YOUR ASSIGNMENT: Reply with one number only: the count of lines below that contain the word "edited".

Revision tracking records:

━━━━━━━━━━━━━━━━━━━━━━━━━━━━━━

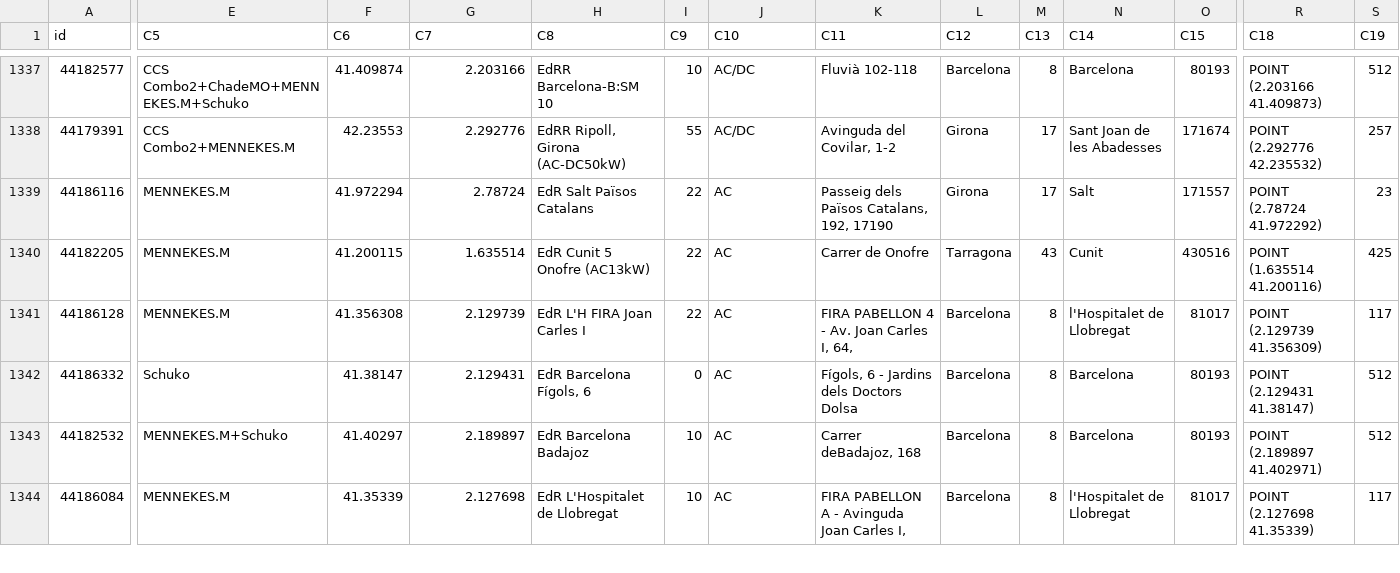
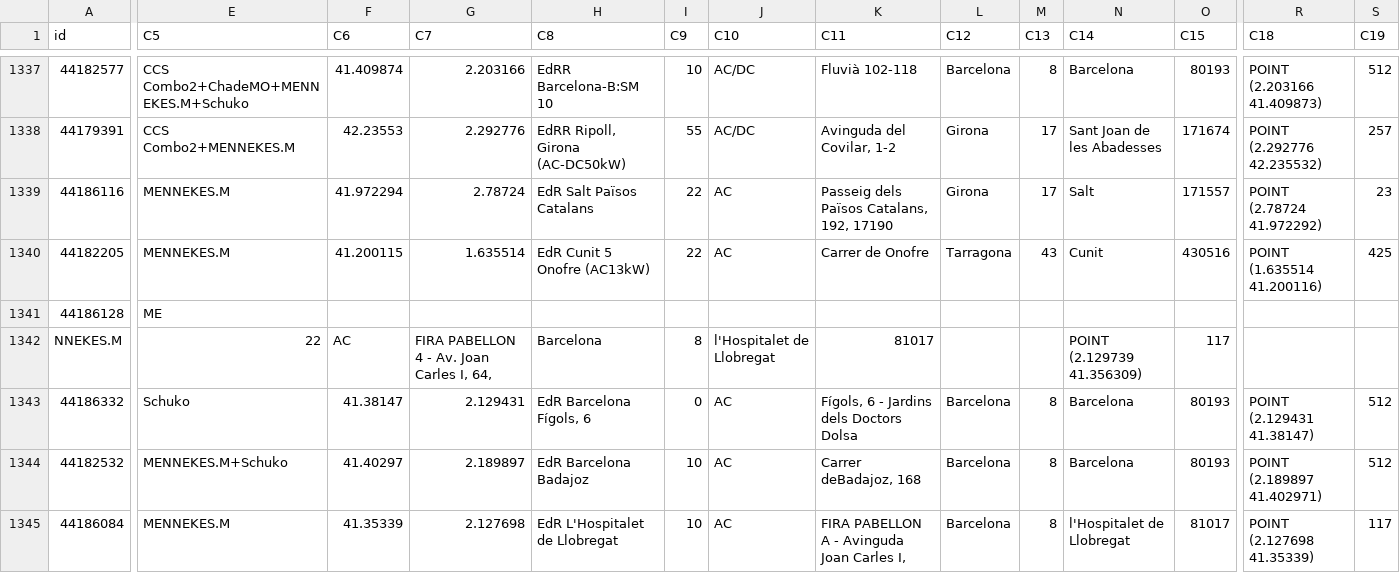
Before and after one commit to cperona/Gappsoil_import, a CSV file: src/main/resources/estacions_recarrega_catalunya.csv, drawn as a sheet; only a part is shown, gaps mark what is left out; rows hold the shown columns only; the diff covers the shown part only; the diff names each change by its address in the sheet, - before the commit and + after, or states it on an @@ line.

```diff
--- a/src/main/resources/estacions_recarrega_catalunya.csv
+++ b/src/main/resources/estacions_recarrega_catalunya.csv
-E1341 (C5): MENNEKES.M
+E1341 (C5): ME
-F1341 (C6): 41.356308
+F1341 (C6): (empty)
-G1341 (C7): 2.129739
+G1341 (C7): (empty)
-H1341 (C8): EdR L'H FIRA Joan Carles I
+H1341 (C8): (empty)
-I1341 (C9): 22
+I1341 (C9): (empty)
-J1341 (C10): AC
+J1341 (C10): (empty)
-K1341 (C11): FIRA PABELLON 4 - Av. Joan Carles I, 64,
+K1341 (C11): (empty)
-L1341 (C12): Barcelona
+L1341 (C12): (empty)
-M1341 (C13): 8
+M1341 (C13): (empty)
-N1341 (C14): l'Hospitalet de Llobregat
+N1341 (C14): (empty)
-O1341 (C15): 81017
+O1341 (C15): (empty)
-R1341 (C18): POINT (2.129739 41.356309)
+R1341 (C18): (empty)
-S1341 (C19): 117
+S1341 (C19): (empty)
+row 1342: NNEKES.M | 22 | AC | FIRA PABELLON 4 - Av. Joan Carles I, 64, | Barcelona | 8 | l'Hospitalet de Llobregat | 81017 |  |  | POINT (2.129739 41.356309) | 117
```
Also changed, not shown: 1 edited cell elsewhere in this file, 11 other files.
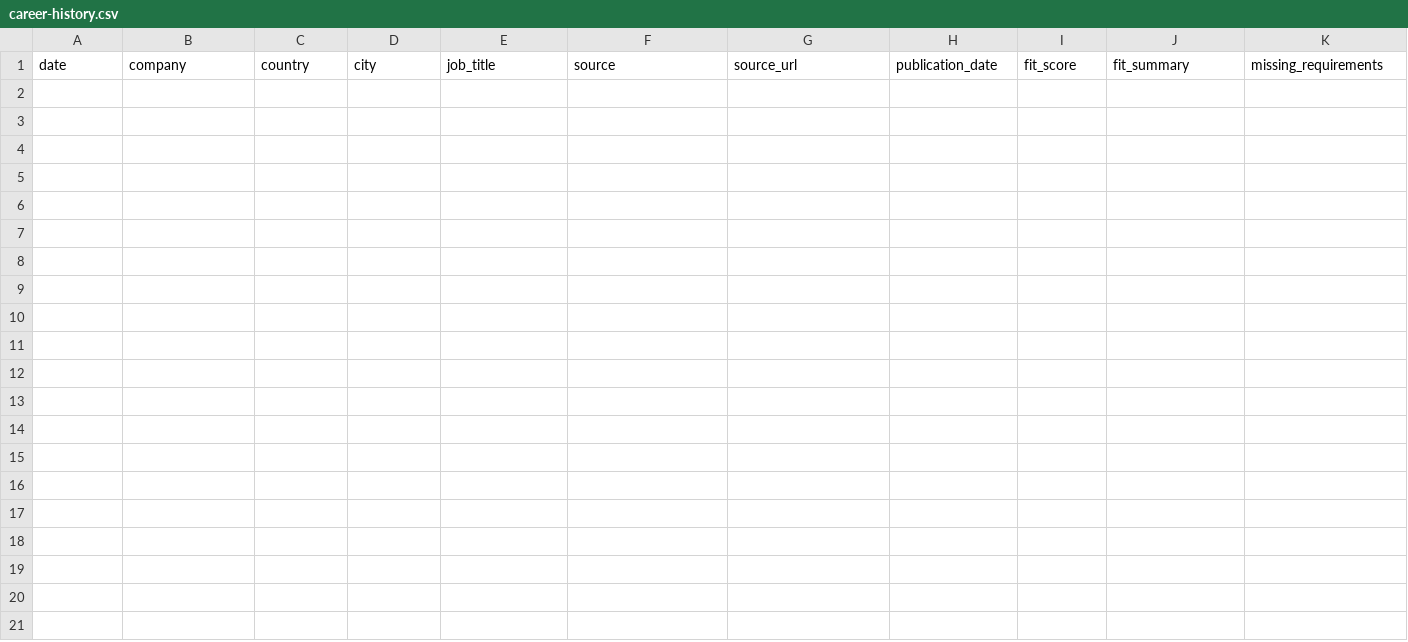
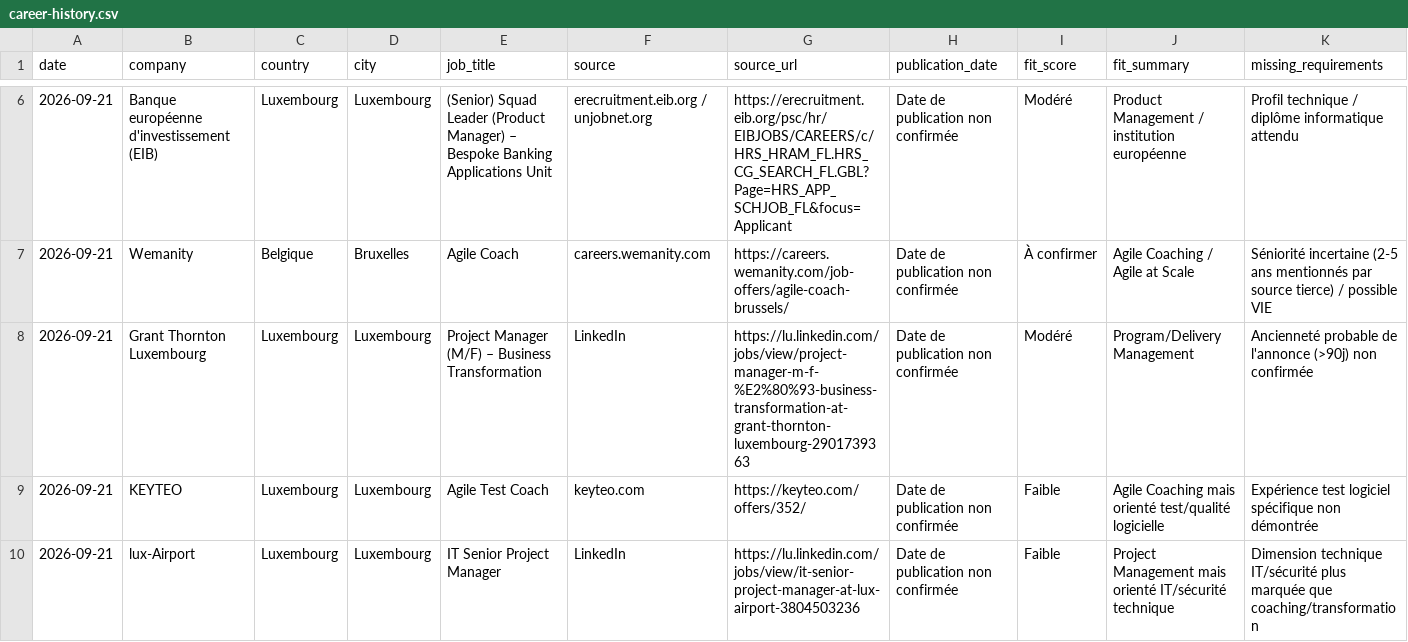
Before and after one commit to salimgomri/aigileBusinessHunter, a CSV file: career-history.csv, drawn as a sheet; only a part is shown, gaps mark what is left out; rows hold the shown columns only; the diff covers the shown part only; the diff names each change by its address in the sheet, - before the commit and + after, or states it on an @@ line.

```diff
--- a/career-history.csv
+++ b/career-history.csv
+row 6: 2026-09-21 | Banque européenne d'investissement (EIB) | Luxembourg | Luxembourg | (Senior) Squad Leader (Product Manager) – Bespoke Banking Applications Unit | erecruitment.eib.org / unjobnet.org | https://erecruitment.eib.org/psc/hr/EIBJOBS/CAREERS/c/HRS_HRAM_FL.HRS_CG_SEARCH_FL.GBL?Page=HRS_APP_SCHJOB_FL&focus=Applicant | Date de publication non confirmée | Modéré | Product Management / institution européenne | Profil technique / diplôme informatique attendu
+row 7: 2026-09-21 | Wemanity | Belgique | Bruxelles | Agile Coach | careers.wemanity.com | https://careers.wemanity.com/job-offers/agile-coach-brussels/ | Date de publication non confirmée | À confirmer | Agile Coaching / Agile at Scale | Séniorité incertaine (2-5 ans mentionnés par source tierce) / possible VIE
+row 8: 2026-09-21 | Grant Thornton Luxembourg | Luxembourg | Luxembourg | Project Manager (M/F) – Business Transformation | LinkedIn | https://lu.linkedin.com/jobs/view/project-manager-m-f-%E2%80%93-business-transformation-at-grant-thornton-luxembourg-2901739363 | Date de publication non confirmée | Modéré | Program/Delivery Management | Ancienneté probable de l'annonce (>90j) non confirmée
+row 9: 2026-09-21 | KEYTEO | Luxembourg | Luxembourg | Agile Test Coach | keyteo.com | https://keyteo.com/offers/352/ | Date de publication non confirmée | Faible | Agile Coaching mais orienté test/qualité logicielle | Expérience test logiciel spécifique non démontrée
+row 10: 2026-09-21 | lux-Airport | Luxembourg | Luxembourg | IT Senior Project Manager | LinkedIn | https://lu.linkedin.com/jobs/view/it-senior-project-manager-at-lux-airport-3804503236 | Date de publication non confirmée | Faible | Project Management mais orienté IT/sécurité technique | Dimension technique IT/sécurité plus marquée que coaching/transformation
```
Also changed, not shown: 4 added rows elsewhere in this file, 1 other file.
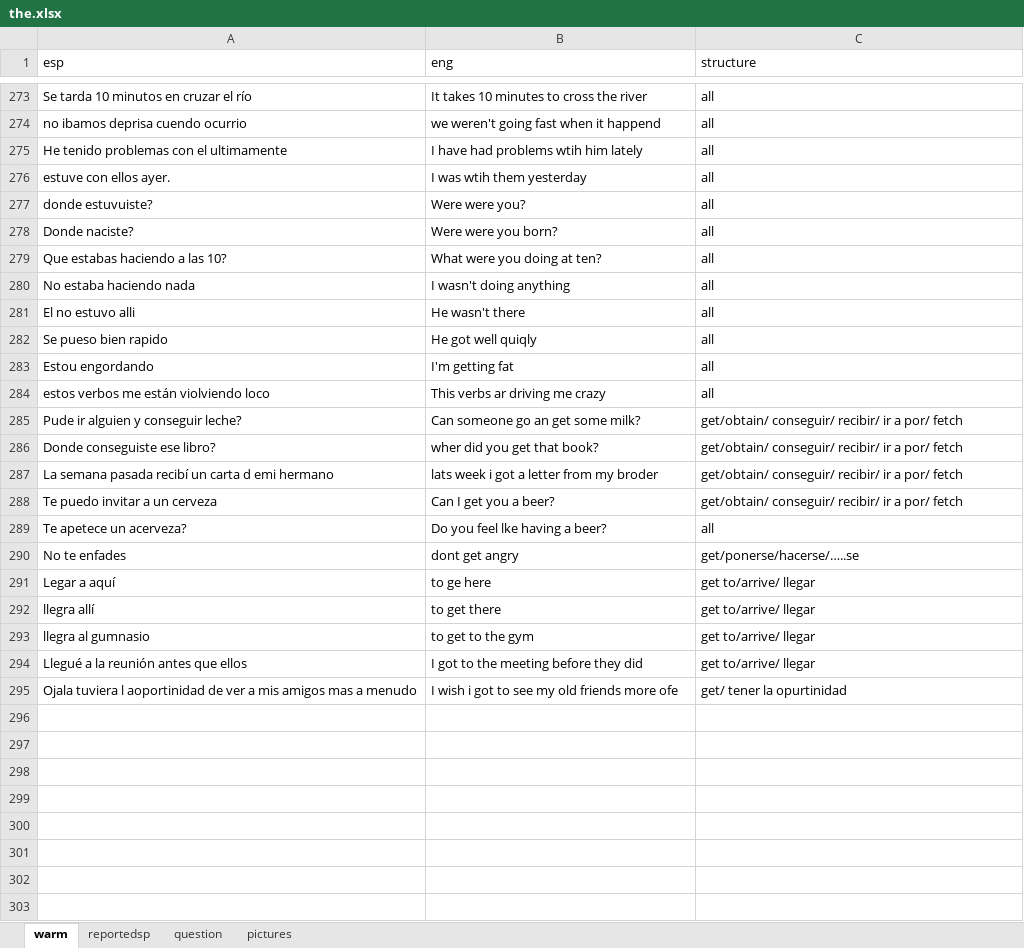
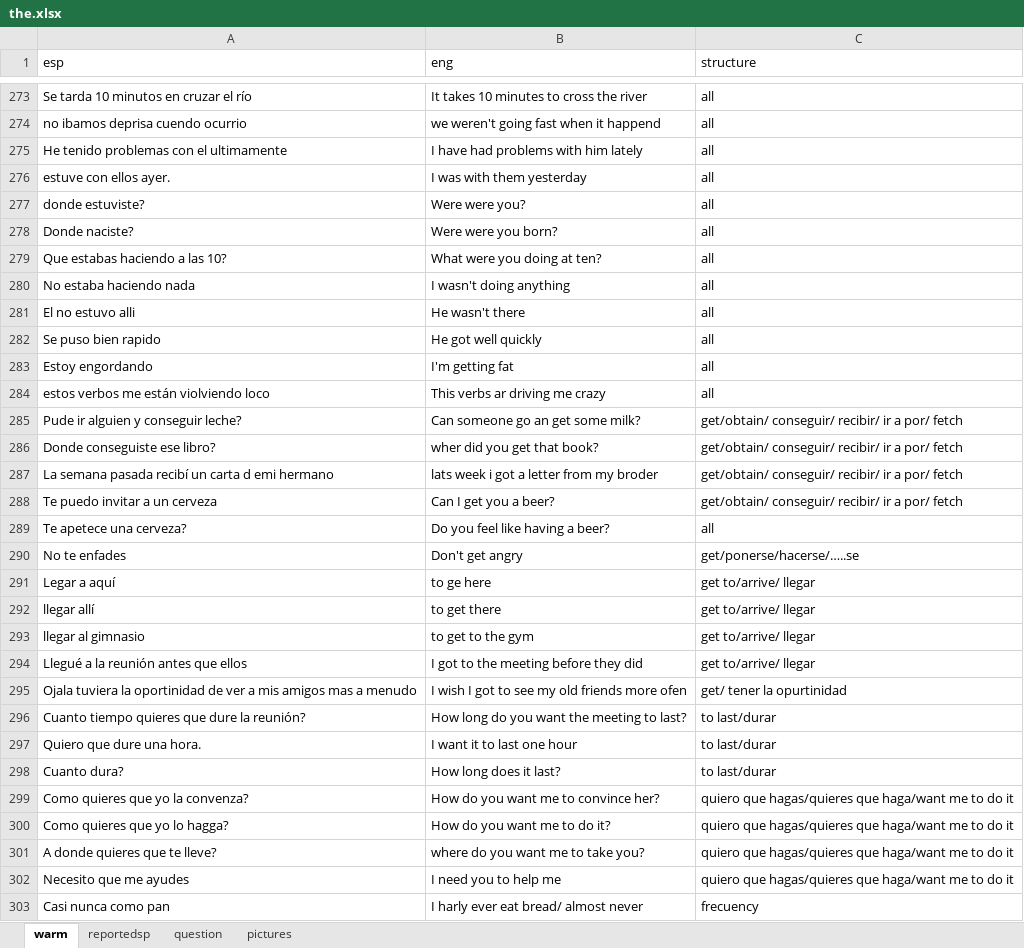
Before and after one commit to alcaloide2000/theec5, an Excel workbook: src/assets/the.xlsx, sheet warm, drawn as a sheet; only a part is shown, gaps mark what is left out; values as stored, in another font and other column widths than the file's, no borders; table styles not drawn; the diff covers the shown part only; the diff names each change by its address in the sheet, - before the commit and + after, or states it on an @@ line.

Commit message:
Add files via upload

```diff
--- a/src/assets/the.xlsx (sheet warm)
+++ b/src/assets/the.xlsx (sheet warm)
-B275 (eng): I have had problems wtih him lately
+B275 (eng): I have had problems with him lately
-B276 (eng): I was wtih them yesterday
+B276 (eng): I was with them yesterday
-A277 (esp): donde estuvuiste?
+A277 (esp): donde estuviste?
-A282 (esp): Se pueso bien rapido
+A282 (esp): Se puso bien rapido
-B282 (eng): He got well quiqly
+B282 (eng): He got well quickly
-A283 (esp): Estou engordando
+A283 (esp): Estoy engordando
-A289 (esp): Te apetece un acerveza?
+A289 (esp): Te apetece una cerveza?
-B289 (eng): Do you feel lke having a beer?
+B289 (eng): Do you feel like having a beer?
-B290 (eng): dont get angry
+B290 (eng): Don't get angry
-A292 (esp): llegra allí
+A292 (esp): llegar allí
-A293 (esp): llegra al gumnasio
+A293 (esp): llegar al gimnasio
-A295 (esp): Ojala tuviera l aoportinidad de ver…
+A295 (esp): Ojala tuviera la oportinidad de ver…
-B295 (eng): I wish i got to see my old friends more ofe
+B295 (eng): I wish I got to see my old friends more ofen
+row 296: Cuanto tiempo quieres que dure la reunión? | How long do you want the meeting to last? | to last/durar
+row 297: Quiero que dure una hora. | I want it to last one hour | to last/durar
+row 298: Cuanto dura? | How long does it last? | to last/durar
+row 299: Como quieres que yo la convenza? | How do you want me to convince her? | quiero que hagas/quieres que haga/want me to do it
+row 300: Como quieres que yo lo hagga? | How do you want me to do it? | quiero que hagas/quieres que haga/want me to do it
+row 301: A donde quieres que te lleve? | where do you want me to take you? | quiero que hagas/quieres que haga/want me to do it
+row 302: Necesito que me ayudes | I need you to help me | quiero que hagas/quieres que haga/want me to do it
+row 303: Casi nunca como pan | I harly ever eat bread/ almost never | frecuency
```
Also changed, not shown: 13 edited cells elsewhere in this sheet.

━━━━━━━━━━━━━━━━━━━━━━━━━━━━━━

TASK SOLUTION: 2